What to do:
Keep the pictures out of the copy and repeat the records exactly.

Material provided:

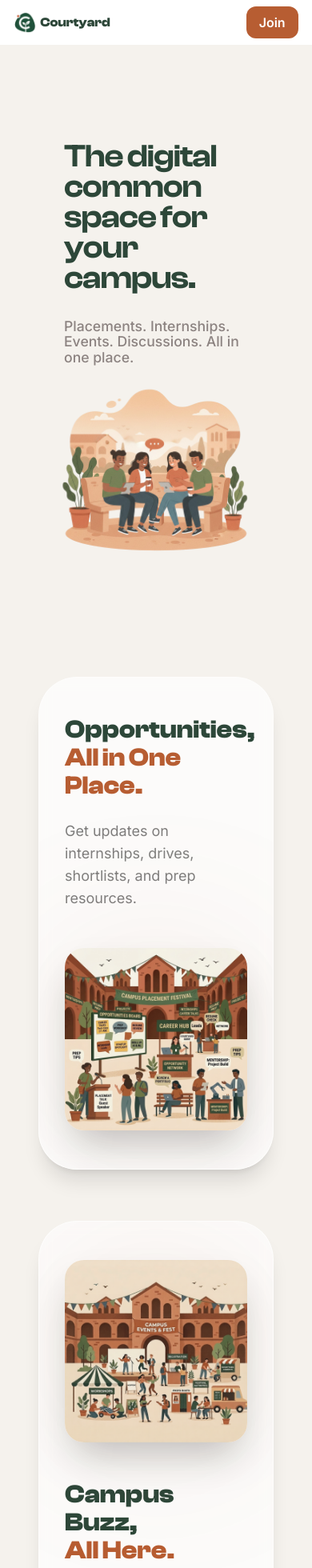
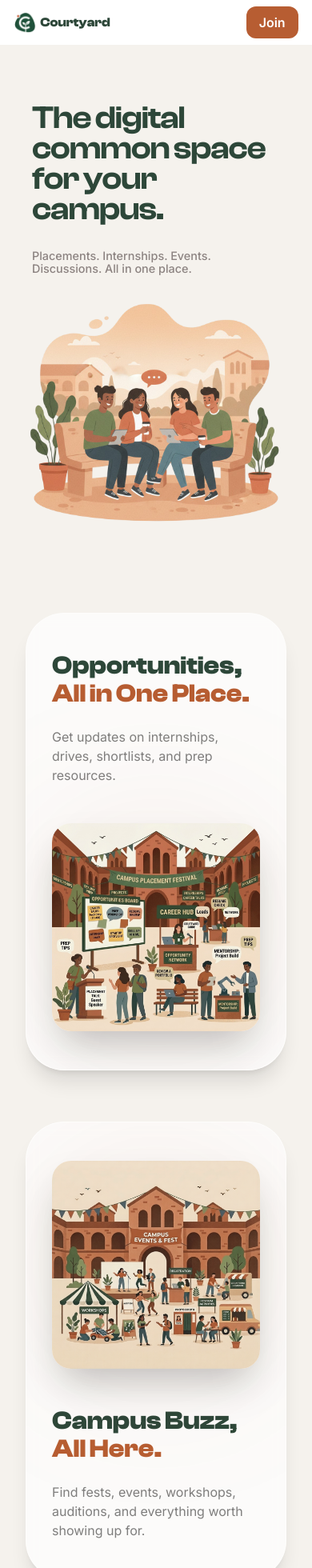
Before and after one commit to Sayan-Majumdar-06/courtyard, a React (Vite) app in the folder client/: page / in a window 390 px wide. Shown: the top 1960 px of the page at 80% size. Built offline with nearby package versions, Linux system fonts and the light colour scheme; no server answers.

Commit message:
UI changes for smaller displays

```diff
--- a/client/src/pages/Feed.jsx
+++ b/client/src/pages/Feed.jsx
@@ -68,7 +68,7 @@ const Feed = () => {
         {/* Center feed area */}
         <div className='flex-1 xl:max-w-[600px] py-4 min-[450px]:py-8 space-y-6'>
           {/* Header - info and create post */}
-          <div className='sticky top-[24] z-10'>
+          <div className='sticky top-20 z-10'>
             <div className="block md:hidden mb-4 px-4 bg-white p-2 rounded-xl">
               <h1 className="text-xl font-heading text-[#B75D32] capitalize">
                 {!type ? 'Main Feed' : `${type} Courtyard`}
--- a/client/src/pages/Landing.jsx
+++ b/client/src/pages/Landing.jsx
@@ -39,11 +39,11 @@ const Landing = () => {
     <div className='bg-[#F5F2ED]'>
         <div className='md:max-w-[1000px] xl:max-w-[1200px] mx-auto'>
             {/* Hero Section */}
-            <div className='flex flex-col md:flex-row px-[5rem] md:px-[7rem] py-[5rem] gap-[1rem] mx-auto'>
+            <div className='flex flex-col md:flex-row px-[2.5rem] sm:px-[5rem] md:px-[7rem] py-[2rem] sm:py-[5rem] gap-[1rem] mx-auto'>
                 {/* left container */}
                 <div className='md:w-1/2 flex flex-col gap-[2rem] pt-[2.5rem]'>
                     <div className='text-[2.5rem] md:text-[3rem] xl:text-[4.5rem] text-[#2D4739] font-semibold leading-[0.95] text-[#2D3A30] font-heading tracking-tight'>The digital common space for your campus.</div>
-                    <div className='text-[1.1rem] md:text-[1.3rem] xl:text-[2rem] leading-[1.1] text-[#3C2F2F]/60 font-body font-medium opacity-95'>Placements. Internships. Events. Discussions. All in one place.</div>
+                    <div className='text-[0.9rem] sm:text-[1.1rem] md:text-[1.3rem] xl:text-[2rem] leading-[1.1] text-[#3C2F2F]/60 font-body font-medium opacity-95'>Placements. Internships. Events. Discussions. All in one place.</div>
                 </div>
 
                 {/* right container */}
@@ -54,13 +54,13 @@ const Landing = () => {
             </div>
 
             {/* Value Section */}
-            <div className='px-[3rem] md:px-[5rem] lg:px-[7rem] flex flex-col gap-[4rem] sm:gap-[6rem] xl:gap-[8rem] mt-[4rem]' id='features'>
+            <div className='px-[2rem] sm:px-[3rem] md:px-[5rem] lg:px-[7rem] flex flex-col gap-[4rem] sm:gap-[6rem] xl:gap-[8rem] mt-[4rem]' id='features'>
                 {/* Card 1 */}
                 <div className='bg-white/70 backdrop-blur-sm rounded-[3rem] border border-white/40 flex flex-col lg:flex-row py-12 xl:py-20 px-8 xl:px-24 gap-12 xl:gap-20 shadow-xl overflow-hidden'>
                     {/* left */}
                     <div className='flex flex-col justify-center space-y-6 lg:w-1/2'>
                         <div className='text-[clamp(2rem,5vw,3.5rem)] font-bold font-heading leading-[1.1]'><span className='text-[#2D4739]'>Opportunities,</span> <br/> <span className='text-[#B75D32]'>All in One Place.</span></div>
-                        <div className='text-lg font-body max-w-md text-black/50'>Get updates on internships, drives, shortlists, and prep resources.</div>
+                        <div className='text-md sm:text-lg font-body max-w-md text-black/50'>Get updates on internships, drives, shortlists, and prep resources.</div>
                     </div>
 
                     {/* right */}
@@ -83,7 +83,7 @@ const Landing = () => {
                     {/* right */}
                     <div className='flex flex-col justify-center space-y-6 lg:w-1/2'>
                         <div className='text-[clamp(2rem,5vw,3.5rem)] font-bold font-heading leading-[1.1]'><span className='text-[#2D4739]'>Campus Buzz,</span> <br/> <span className='text-[#B75D32]'>All Here.</span></div>
-                        <div className='text-lg font-body max-w-md text-black/50'>Find fests, events, workshops, auditions, and everything worth showing up for.</div>
+                        <div className='text-md sm:text-lg font-body max-w-md text-black/50'>Find fests, events, workshops, auditions, and everything worth showing up for.</div>
                     </div>
                 </div>
 
@@ -92,7 +92,7 @@ const Landing = () => {
                     {/* left */}
                     <div className='flex flex-col justify-center space-y-6 lg:w-1/2'>
                         <div className='text-[clamp(2rem,5vw,3.5rem)] font-bold font-heading leading-[1.1]'><span className='text-[#2D4739]'>Got Something to</span> <br/> <span className='text-[#B75D32]'>Say?</span></div>
-                        <div className='text-lg font-body max-w-md text-black/50'>Drop your opinions, hot takes, secrets, or confessions.</div>
+                        <div className='text-md sm:text-lg font-body max-w-md text-black/50'>Drop your opinions, hot takes, secrets, or confessions.</div>
                     </div>
 
                     {/* right */}
@@ -113,7 +113,7 @@ const Landing = () => {
                 </div>
 
                 {/* bottom */}
-                <div className='w-full p-[2.7rem] rounded-[2rem] flex flex-col gap-[2rem]'>
+                <div className='w-full px-[1.5rem] py-[2.7rem] rounded-[2rem] flex flex-col gap-[2rem]'>
                     {/* 1. */}
                     <div className='bg-white/60 backdrop-blur-md rounded-[2.5rem] p-8 flex flex-col min-[520px]:flex-row gap-6 items-start border border-white/40 shadow-xl shadow-[#3C2F2F]/5 transition-all hover:translate-x-2'>
                         <div className='flex-shrink-0 h-16 w-16 bg-[#a88b7e] text-white rounded-2xl font-heading font-bold text-2xl flex justify-center items-center shadow-lg rotate-3 group-hover:rotate-0 transition-transform'>
@@ -168,7 +168,7 @@ const Landing = () => {
             <div className=' xl:max-w-[1000px] mx-auto mt-[6rem] xl:mt-[8rem] p-[2rem]' id='CTA'>
                 <div className='flex flex-col bg-gradient-to-br from-[#2D4739] via-[#2D4739] to-[#1a2b22] p-[3rem] lg:p-[5rem] rounded-[3rem] justify-center shadow-2xl'>
                     <div className='text-white text-[clamp(2.2rem,5vw,4.5rem)] font-bold font-heading leading-[1.1] tracking-tight'><span>Ready to Join</span> <br /> <span className='text-[#B75D32]'>your Courtyard?</span></div>
-                    <div className='mt-4 text-[#ffffffd3]/70 text-lg font-body font-medium max-w-md'>Your campus space is waiting.</div>
+                    <div className='mt-4 text-[#ffffffd3]/70 text-md sm:text-lg font-body font-medium max-w-md'>Your campus space is waiting.</div>
                     <button className='group hover:-translate-y-1 w-fit mt-[2rem] font-body shadow-xl rounded-xl md:rounded-3xl px-7 md:px-10 py-3 md:py-5 text-lg hover:shadow-[0_0_30px_rgba(183,93,50,0.4)] transition-all duration-300 bg-[#B75D32] text-[#FFFFFF] text-[0.9rem] md:text-[1rem] font-semibold' onClick={userData? ()=>{navigate('/feed')}: handleLogin}>
                         {userData?
                         <div className='flex items-center'>
```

Solution to the problem:
Before and after one commit to Sayan-Majumdar-06/courtyard, a React (Vite) app in the folder client/: page / in a window 390 px wide. Shown: the top 1960 px of the page at 80% size. Built offline with nearby package versions, Linux system fonts and the light colour scheme; no server answers.

Commit message:
UI changes for smaller displays

```diff
--- a/client/src/pages/Feed.jsx
+++ b/client/src/pages/Feed.jsx
@@ -68,7 +68,7 @@ const Feed = () => {
         {/* Center feed area */}
         <div className='flex-1 xl:max-w-[600px] py-4 min-[450px]:py-8 space-y-6'>
           {/* Header - info and create post */}
-          <div className='sticky top-[24] z-10'>
+          <div className='sticky top-20 z-10'>
             <div className="block md:hidden mb-4 px-4 bg-white p-2 rounded-xl">
               <h1 className="text-xl font-heading text-[#B75D32] capitalize">
                 {!type ? 'Main Feed' : `${type} Courtyard`}
--- a/client/src/pages/Landing.jsx
+++ b/client/src/pages/Landing.jsx
@@ -39,11 +39,11 @@ const Landing = () => {
     <div className='bg-[#F5F2ED]'>
         <div className='md:max-w-[1000px] xl:max-w-[1200px] mx-auto'>
             {/* Hero Section */}
-            <div className='flex flex-col md:flex-row px-[5rem] md:px-[7rem] py-[5rem] gap-[1rem] mx-auto'>
+            <div className='flex flex-col md:flex-row px-[2.5rem] sm:px-[5rem] md:px-[7rem] py-[2rem] sm:py-[5rem] gap-[1rem] mx-auto'>
                 {/* left container */}
                 <div className='md:w-1/2 flex flex-col gap-[2rem] pt-[2.5rem]'>
                     <div className='text-[2.5rem] md:text-[3rem] xl:text-[4.5rem] text-[#2D4739] font-semibold leading-[0.95] text-[#2D3A30] font-heading tracking-tight'>The digital common space for your campus.</div>
-                    <div className='text-[1.1rem] md:text-[1.3rem] xl:text-[2rem] leading-[1.1] text-[#3C2F2F]/60 font-body font-medium opacity-95'>Placements. Internships. Events. Discussions. All in one place.</div>
+                    <div className='text-[0.9rem] sm:text-[1.1rem] md:text-[1.3rem] xl:text-[2rem] leading-[1.1] text-[#3C2F2F]/60 font-body font-medium opacity-95'>Placements. Internships. Events. Discussions. All in one place.</div>
                 </div>
 
                 {/* right container */}
@@ -54,13 +54,13 @@ const Landing = () => {
             </div>
 
             {/* Value Section */}
-            <div className='px-[3rem] md:px-[5rem] lg:px-[7rem] flex flex-col gap-[4rem] sm:gap-[6rem] xl:gap-[8rem] mt-[4rem]' id='features'>
+            <div className='px-[2rem] sm:px-[3rem] md:px-[5rem] lg:px-[7rem] flex flex-col gap-[4rem] sm:gap-[6rem] xl:gap-[8rem] mt-[4rem]' id='features'>
                 {/* Card 1 */}
                 <div className='bg-white/70 backdrop-blur-sm rounded-[3rem] border border-white/40 flex flex-col lg:flex-row py-12 xl:py-20 px-8 xl:px-24 gap-12 xl:gap-20 shadow-xl overflow-hidden'>
                     {/* left */}
                     <div className='flex flex-col justify-center space-y-6 lg:w-1/2'>
                         <div className='text-[clamp(2rem,5vw,3.5rem)] font-bold font-heading leading-[1.1]'><span className='text-[#2D4739]'>Opportunities,</span> <br/> <span className='text-[#B75D32]'>All in One Place.</span></div>
-                        <div className='text-lg font-body max-w-md text-black/50'>Get updates on internships, drives, shortlists, and prep resources.</div>
+                        <div className='text-md sm:text-lg font-body max-w-md text-black/50'>Get updates on internships, drives, shortlists, and prep resources.</div>
                     </div>
 
                     {/* right */}
@@ -83,7 +83,7 @@ const Landing = () => {
                     {/* right */}
                     <div className='flex flex-col justify-center space-y-6 lg:w-1/2'>
                         <div className='text-[clamp(2rem,5vw,3.5rem)] font-bold font-heading leading-[1.1]'><span className='text-[#2D4739]'>Campus Buzz,</span> <br/> <span className='text-[#B75D32]'>All Here.</span></div>
-                        <div className='text-lg font-body max-w-md text-black/50'>Find fests, events, workshops, auditions, and everything worth showing up for.</div>
+                        <div className='text-md sm:text-lg font-body max-w-md text-black/50'>Find fests, events, workshops, auditions, and everything worth showing up for.</div>
                     </div>
                 </div>
 
@@ -92,7 +92,7 @@ const Landing = () => {
                     {/* left */}
                     <div className='flex flex-col justify-center space-y-6 lg:w-1/2'>
                         <div className='text-[clamp(2rem,5vw,3.5rem)] font-bold font-heading leading-[1.1]'><span className='text-[#2D4739]'>Got Something to</span> <br/> <span className='text-[#B75D32]'>Say?</span></div>
-                        <div className='text-lg font-body max-w-md text-black/50'>Drop your opinions, hot takes, secrets, or confessions.</div>
+                        <div className='text-md sm:text-lg font-body max-w-md text-black/50'>Drop your opinions, hot takes, secrets, or confessions.</div>
                     </div>
 
                     {/* right */}
@@ -113,7 +113,7 @@ const Landing = () => {
                 </div>
 
                 {/* bottom */}
-                <div className='w-full p-[2.7rem] rounded-[2rem] flex flex-col gap-[2rem]'>
+                <div className='w-full px-[1.5rem] py-[2.7rem] rounded-[2rem] flex flex-col gap-[2rem]'>
                     {/* 1. */}
                     <div className='bg-white/60 backdrop-blur-md rounded-[2.5rem] p-8 flex flex-col min-[520px]:flex-row gap-6 items-start border border-white/40 shadow-xl shadow-[#3C2F2F]/5 transition-all hover:translate-x-2'>
                         <div className='flex-shrink-0 h-16 w-16 bg-[#a88b7e] text-white rounded-2xl font-heading font-bold text-2xl flex justify-center items-center shadow-lg rotate-3 group-hover:rotate-0 transition-transform'>
@@ -168,7 +168,7 @@ const Landing = () => {
             <div className=' xl:max-w-[1000px] mx-auto mt-[6rem] xl:mt-[8rem] p-[2rem]' id='CTA'>
                 <div className='flex flex-col bg-gradient-to-br from-[#2D4739] via-[#2D4739] to-[#1a2b22] p-[3rem] lg:p-[5rem] rounded-[3rem] justify-center shadow-2xl'>
                     <div className='text-white text-[clamp(2.2rem,5vw,4.5rem)] font-bold font-heading leading-[1.1] tracking-tight'><span>Ready to Join</span> <br /> <span className='text-[#B75D32]'>your Courtyard?</span></div>
-                    <div className='mt-4 text-[#ffffffd3]/70 text-lg font-body font-medium max-w-md'>Your campus space is waiting.</div>
+                    <div className='mt-4 text-[#ffffffd3]/70 text-md sm:text-lg font-body font-medium max-w-md'>Your campus space is waiting.</div>
                     <button className='group hover:-translate-y-1 w-fit mt-[2rem] font-body shadow-xl rounded-xl md:rounded-3xl px-7 md:px-10 py-3 md:py-5 text-lg hover:shadow-[0_0_30px_rgba(183,93,50,0.4)] transition-all duration-300 bg-[#B75D32] text-[#FFFFFF] text-[0.9rem] md:text-[1rem] font-semibold' onClick={userData? ()=>{navigate('/feed')}: handleLogin}>
                         {userData?
                         <div className='flex items-center'>
```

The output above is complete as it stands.